Kushner tells Netanyahu: Trump committed to achieving peace
'The president is very committed to achieving a solution here that will be able to bring prosperity and peace to all people in this area,' Trump's son-in-law and chief adviser tells the Israeli PM, while in Ramallah dozens protest against the American administration's pro-Israel stance.
US President Donald Trump is committed to achieving peace in the Middle East, his son-in-law and chief adviser Jared Kushner told Prime Minister Benjamin Netanyahu when the two met in Jerusalem on Thursday.
"The president is very committed to achieving a solution here that will be able to bring prosperity and peace to all people in this area," Kushner said.
Kushner, a 36-year-old real estate developer with little experience of international diplomacy or political negotiation, was accompanied by Middle East envoy Jason Greenblatt and Deputy National Security Advisor for Strategy Dina Powell, as well as US Ambassador to Israel David Friedman.
"We really appreciate the commitment of the prime minister and his team to engaging very thoughtfully and respectfully in the way the president has asked them to," Kushner added ahead of his meeting with Netanyahu to discuss Israeli-Palestinian peace efforts.
Netanyahu, on his part, noted optimistically that peace, prosperity, security and stability in the area "are within our reach," thanking Kushner and his team for leading the effort on behalf of the American president.
But there was little to suggest any breakthrough or significant progress towards ending a decades-old conflict is imminent as Kushner began a day of separate meetings with Netanyahu and Palestinian President Mahmoud Abbas.
Palestinians were still seeking a pledge of support from the Trump administration for the creation of a Palestinian state alongside Israel—the foundation of US Middle East policy for the past two decades. The last round of peace talks between the two sides collapsed in 2014.
Trump has described peace between Israelis and Palestinians as "the ultimate deal," but added a new wrinkle last February by saying he was not fixed on two states co-existing side by side as a solution to their dispute.
For his part, Netanyahu faces pressure from right-wing coalition partners not to give ground on Jewish settlement building in territory the Palestinians seek for a independent state. The settlement issue contributed to the breakdown of negotiations three years ago.

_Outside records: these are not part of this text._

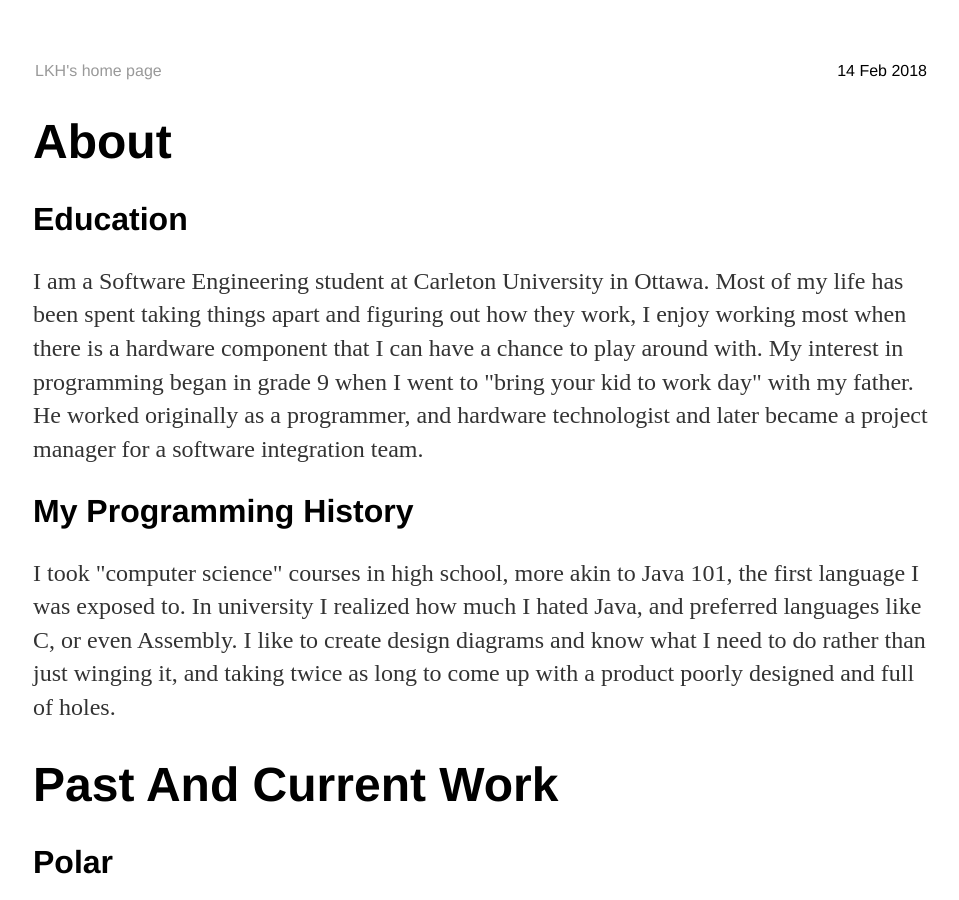
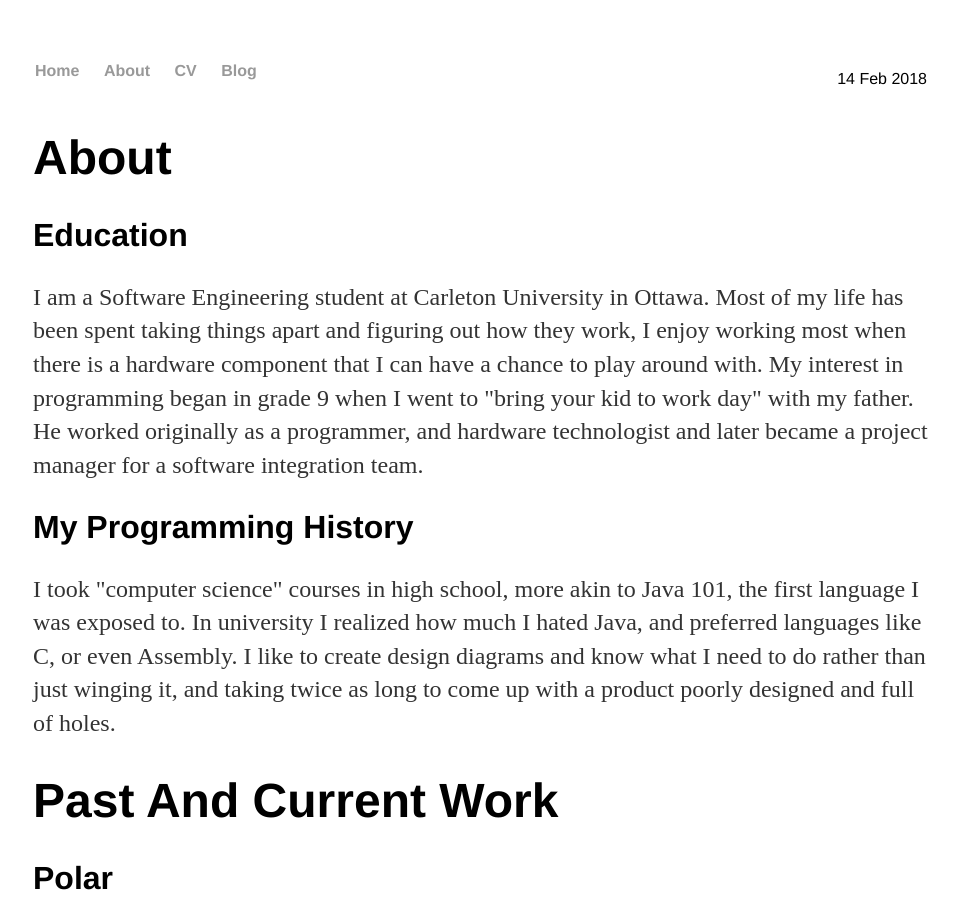
Before and after one commit to liamhickey/liamhickey.github.io, a Jekyll site: the page about.html, which Jekyll copies as it is, in a window 1280 px wide and 900 px high. Shown: the whole window, without its empty margins (159-1118 px from the left). Built offline with Jekyll 4.4.1, drawn with Linux system fonts in a browser that asks for light colours; some of the changed text lies outside the part shown.

Commit message:
add site links and footer to about.html

```diff
--- a/about.html
+++ b/about.html
@@ -1,16 +1,27 @@
 <html>
+
 <head>
+
 <title>Liam K. Hickey's About Page</title>
 <link rev="made" href="mailto:lkh.accts@gmail.com">
 <link rel="stylesheet" href="/css/main.css" type="text/css"/>
+
 </head>
+
 <body>
 
 <div id="Header">
 <table width="100%" cellpadding="0" summary="Canned page header">
 <tr>
 <td width="80%">
-<a href="lkh" title="LKH's home page">LKH's home page</a><br />
+<nav>
+<ul>
+<li><a href="/">Home</a></li>
+<li><a href="/about">About</a></li>
+<li><a href="/cv">CV</a></li>
+<li><a href="/blog">Blog</a></li>
+</ul>
+</nav>
 </td>
 <td width="20%" align="right">
 <script language="JavaScript" src="/datestamp.js" type='text/javascript'></script>
@@ -42,4 +53,14 @@
 </div>
 
 </body>
+
+<footer>
+
+<ul>
+<li><a href="mailto:lkh.accts@gmail.com">email</a></li>
+<li><a href="https://github.com/liamhickey">github.com/liamhickey</a></li>
+</ul>
+
+</footer>
+
 </html>
```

Pessimism in RamallahIn Ramallah, dozens of Palestinians protested against the American delegation's visit. The demonstrators marched from Al-Manara Square in the city center toward the government building, protesting against the pro-Israel leaning of the American administration.
One protester held up a sign with a caricature of Kusher tied with a leash that is held by a woman that appears to be his wife Ivanka Trump, the president's daughter.
Painting a pessimistic picture, Mahmoud al-Aloul, the second-ranking official in Abbas' Fatah movement, accused US negotiators of focusing in their talks with the president on "Israeli lies" about Palestinian incitement to violence and ignoring what he described as fundamental statehood issues.
"I do not think the American envoys are coming carrying anything—nothing at all," he told reporters.
Meanwhile, PA presidential spokesman Nabil Abu Rudeineh said ahead of the visit Thursday that Abbas's meeting with the American delegation was "important and crucial."
"This may create a new chance to reach a settlement based on the two-state solution and the Arab initiative and stop the current deterioration of the peace process," he said in a statement on the Palestinian state news agency Wafa.
Abu Rdainah was referring to a 2002 Arab League initiative that offers Israel diplomatic recognition from Arab countries in return for a statehood deal with the Palestinians and a full Israeli withdrawal from territory captured in the 1967 Six-Day War.
Netanyahu has expressed tentative support for parts of the blueprint, but there are many caveats on the Israeli side, including how to resolve the complex Palestinian refugee issue.
Abu Rudeineh also said Abbas held consultations with Jordan's King Abdullah and Saudi Crown Prince Mohammed bin Salman after their meeting with the American delegation.
Reuters contributed to this report.